— Problem to solve —
If a line in the entries includes "KshetraAI", show that line.

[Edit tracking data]
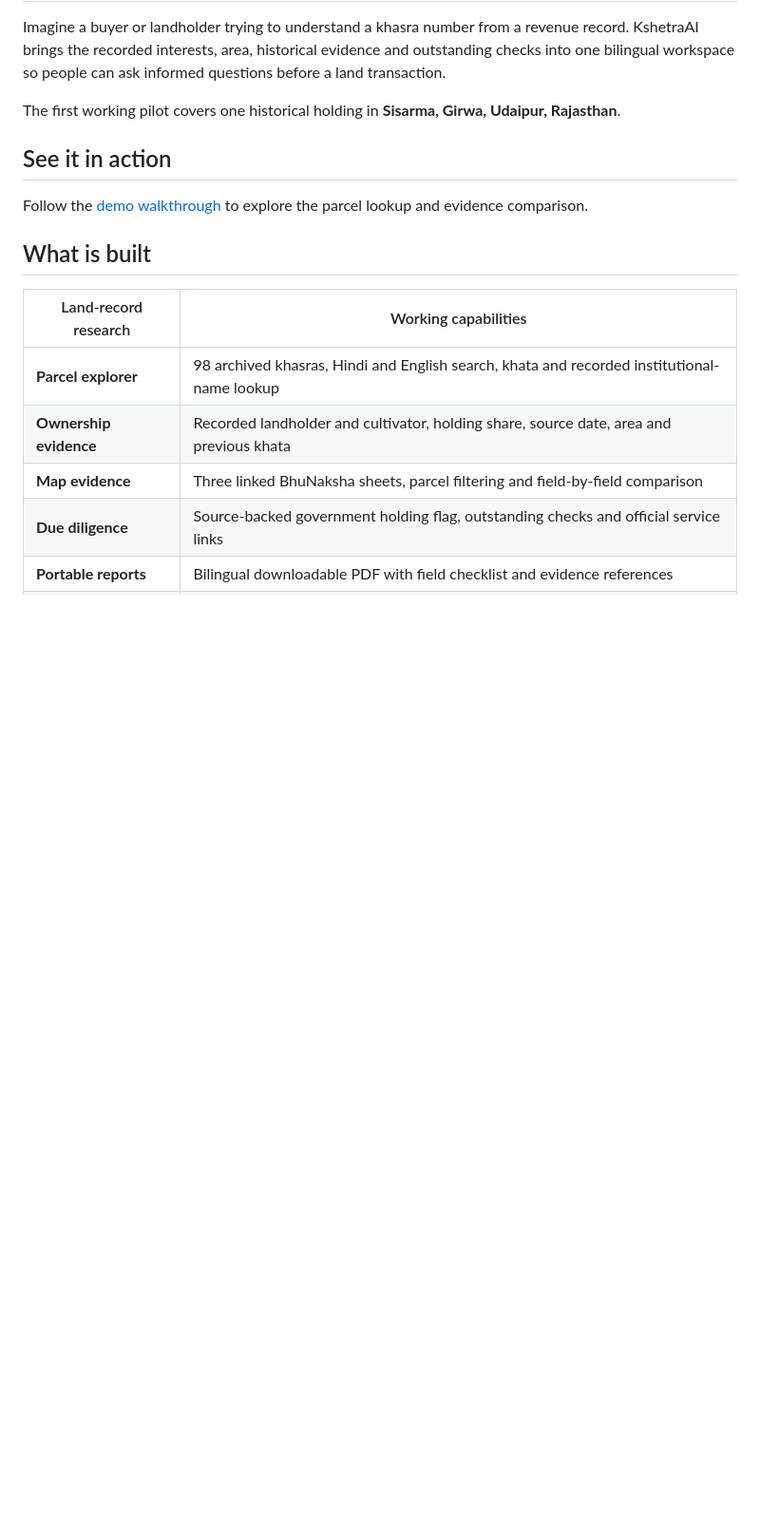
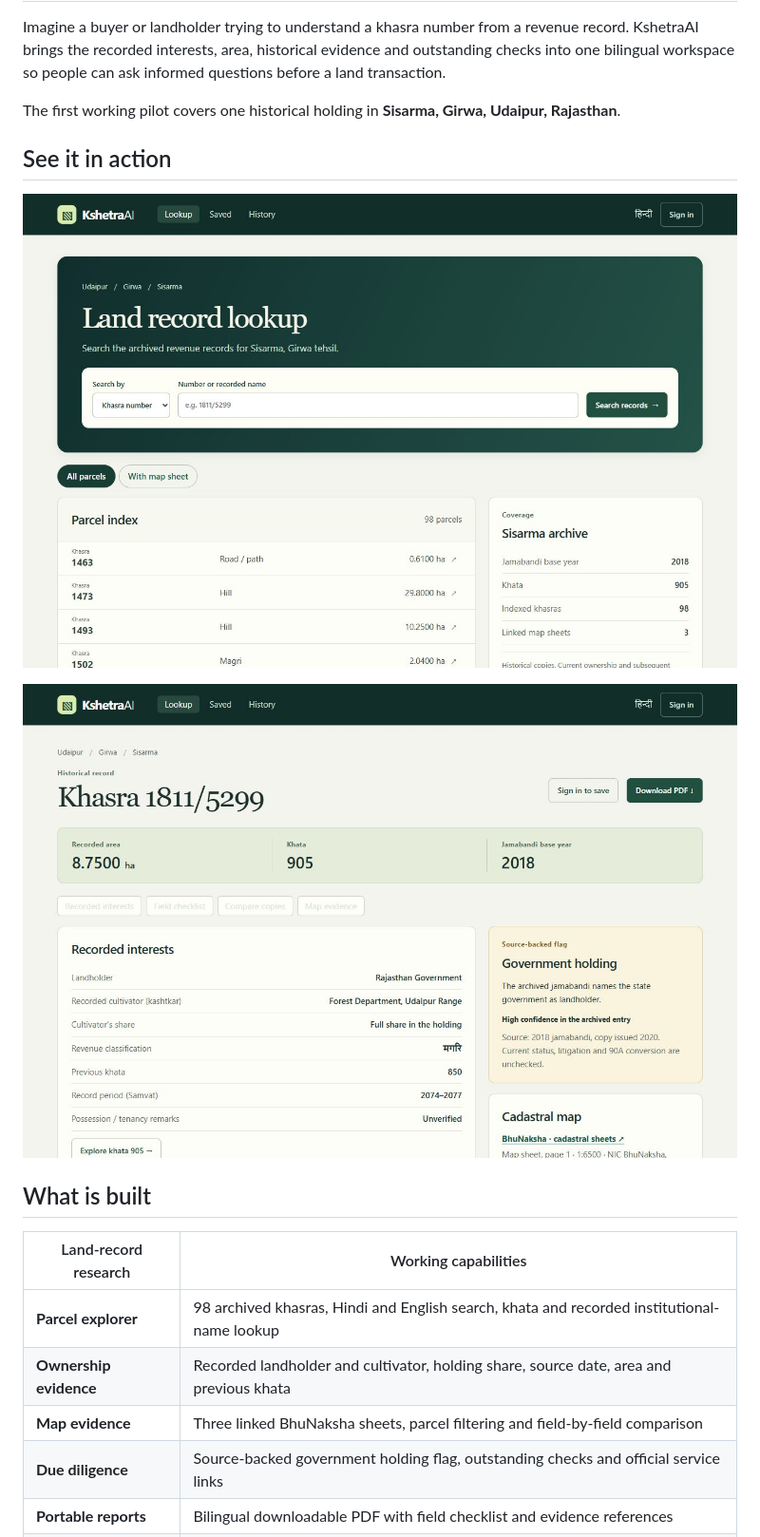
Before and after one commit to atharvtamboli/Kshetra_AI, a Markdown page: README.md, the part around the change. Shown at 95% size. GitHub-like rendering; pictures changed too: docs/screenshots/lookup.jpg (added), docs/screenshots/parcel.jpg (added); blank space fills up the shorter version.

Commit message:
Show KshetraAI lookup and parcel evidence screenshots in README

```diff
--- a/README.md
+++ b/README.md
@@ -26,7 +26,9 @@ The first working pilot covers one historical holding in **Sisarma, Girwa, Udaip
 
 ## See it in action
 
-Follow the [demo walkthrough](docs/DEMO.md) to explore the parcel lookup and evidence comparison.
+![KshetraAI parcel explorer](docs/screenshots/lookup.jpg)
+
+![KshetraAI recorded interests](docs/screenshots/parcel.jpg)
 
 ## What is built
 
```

— Task output —
Show KshetraAI lookup and parcel evidence screenshots in README
+![KshetraAI parcel explorer](docs/screenshots/lookup.jpg)
+![KshetraAI recorded interests](docs/screenshots/parcel.jpg)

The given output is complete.